- Video App Smackdown – Toontastic, Clips, Adobe Spark Video
One we didn’t mention: You can create a slide presentation (Keynote, Powerpoint, Google slides) and then export it as a video. You can even record your narration as you move through the slides. (I think Keynote is the easiest to use).
This week our focus will shift from creating videos to designing lessons around existing video content. The same tools can be used to build a lesson using video you created or a video posted by someone else. That’s good news since there’s so much video content out there.
Students will work in teams to evaluate three apps that all assist teachers in turning videos into lessons. Each video lesson builder has different features that allow teachers to annotate and add instruction content to existing video. They also have different assets and liabilities. Students will have a chance to explore the three apps in small groups and then select an app to use for this week’s assignment.
First off – a quick nod to ViewPure – an easy way to share video content with students without “risking” related sidebar content. Click here to “purify” a video.
Then here’s our three comparative video lesson builders.
- TEDed – build a lesson around any TEDed original, TED talk or YouTube video
- EdPuzzle – Pick a video, add your magical touch and track your students’ understanding
- VideoAnt – Use VideoAnt to add annotations, or comments, to web-hosted videos.
- Here’s a great collection of YouTube Channels for Teachers organized by discipline.
- Same tools can be used by students. Here’s an idea for letting students curate and design lesson with found video. How to Flip Your Classroom – and Get Your Students to Do the Work
Assignment Due Tues April 10th | Completed work

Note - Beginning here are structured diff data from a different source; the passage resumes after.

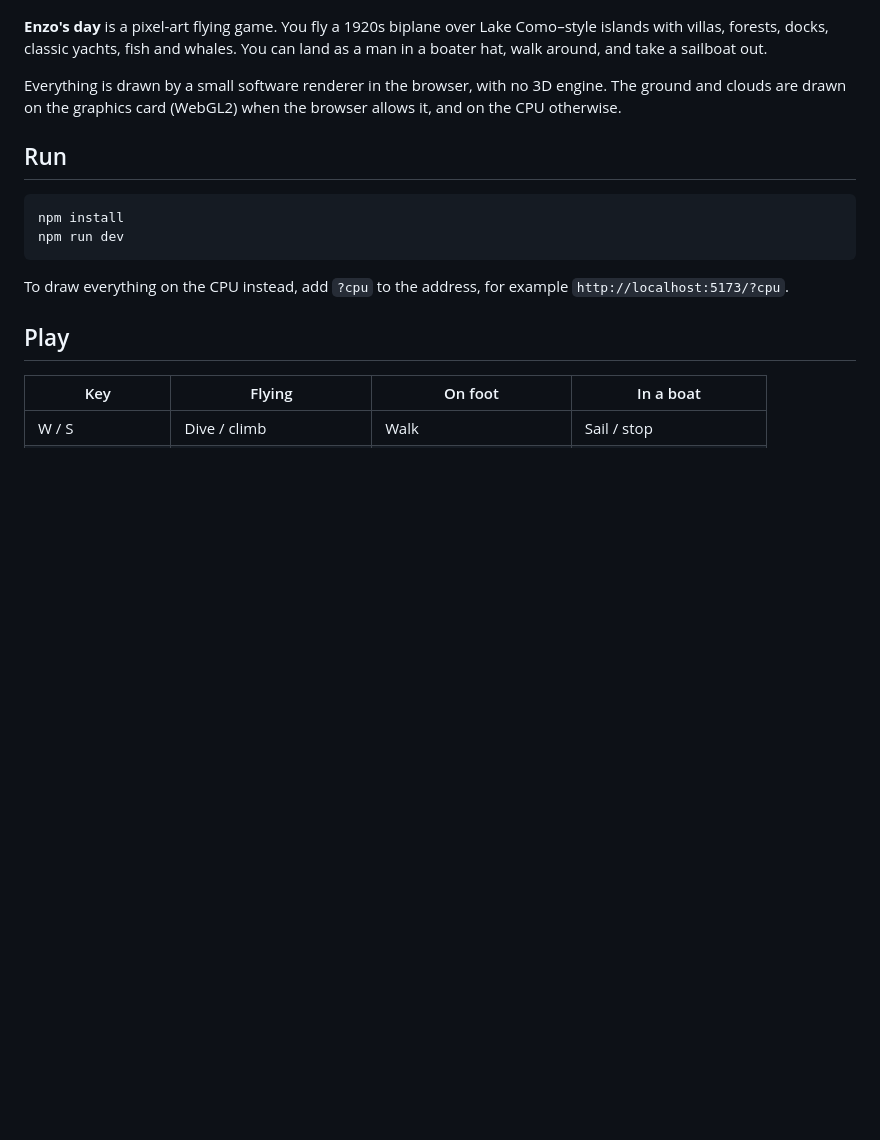
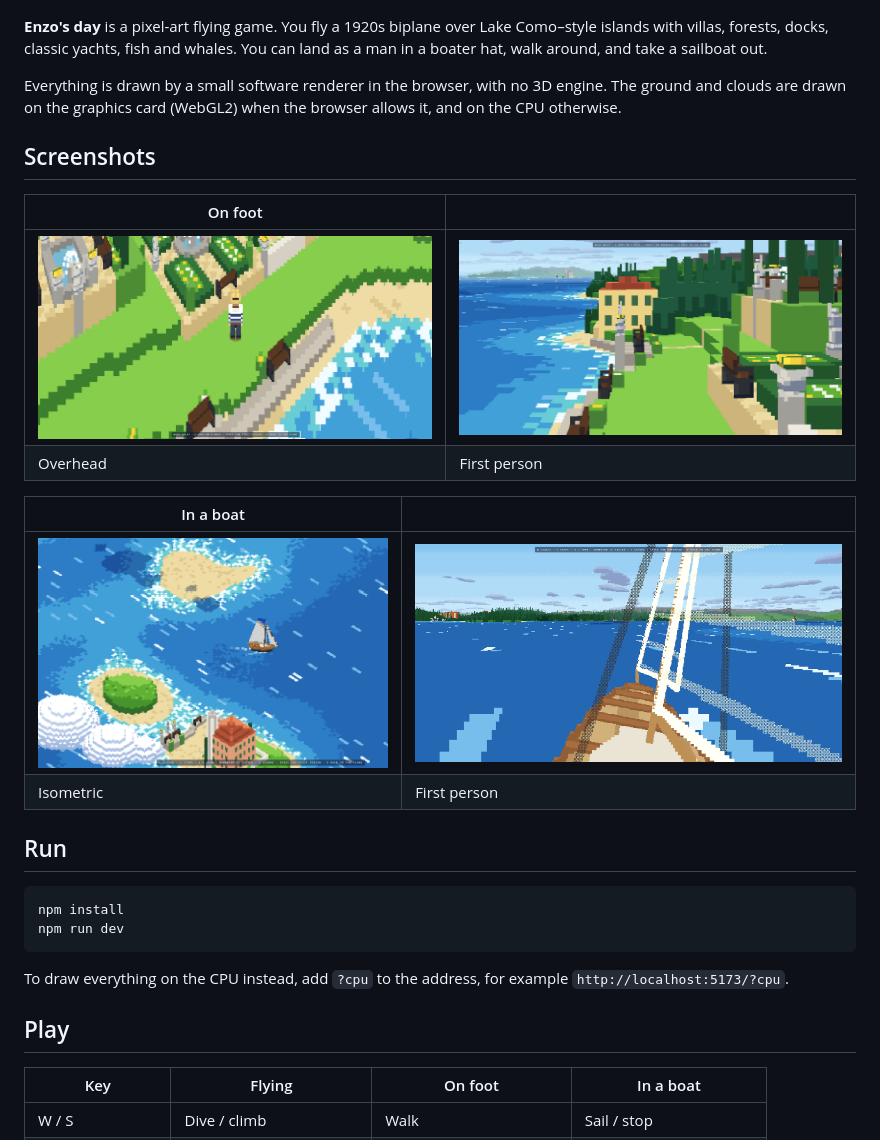
Before and after one commit to santiagosantamaria/enzo_voxel, a Markdown page: README.md, the part around the change. Drawn GitHub-style; pictures changed too: docs/boat_camera_iso.png (added), docs/boat_camera_sail.png (added), docs/walk_camera_first_person.png (added); blank space fills up the shorter version.

Commit message:
Add walking and sailing screenshots to the README
Co-Authored-By: Claude Opus 5.5 <noreply@anthropic.com>

```diff
--- a/README.md
+++ b/README.md
@@ -5,6 +5,18 @@
 **Enzo's day** is a pixel-art flying game. You fly a 1920s biplane over Lake Como–style islands with villas, forests, docks, classic yachts, fish and whales. You can land as a man in a boater hat, walk around, and take a sailboat out.
 
 Everything is drawn by a small software renderer in the browser, with no 3D engine. The ground and clouds are drawn on the graphics card (WebGL2) when the browser allows it, and on the CPU otherwise.
+
+## Screenshots
+
+| On foot | |
+| --- | --- |
+| ![Walking through a villa garden, seen from above](docs/walk_camera_up.png) | ![Walking along the lakeside in first person](docs/walk_camera_first_person.png) |
+| Overhead | First person |
+
+| In a boat | |
+| --- | --- |
+| ![A sailboat between the islands, isometric view](docs/boat_camera_iso.png) | ![Sailing in first person from the bow](docs/boat_camera_sail.png) |
+| Isometric | First person |
 
 ## Run
 
```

Use one of the three video lesson apps to turn a video into a lesson. You can use a video you create or a video you find on the internet. Note: VideoAnt and EdPuzzle both provide embed codes that you can add to your post. TEDed does not provide an embed feature. So you can take a screenshot of your TEDed lesson and use it in you post with a hyperlink to the full lesson.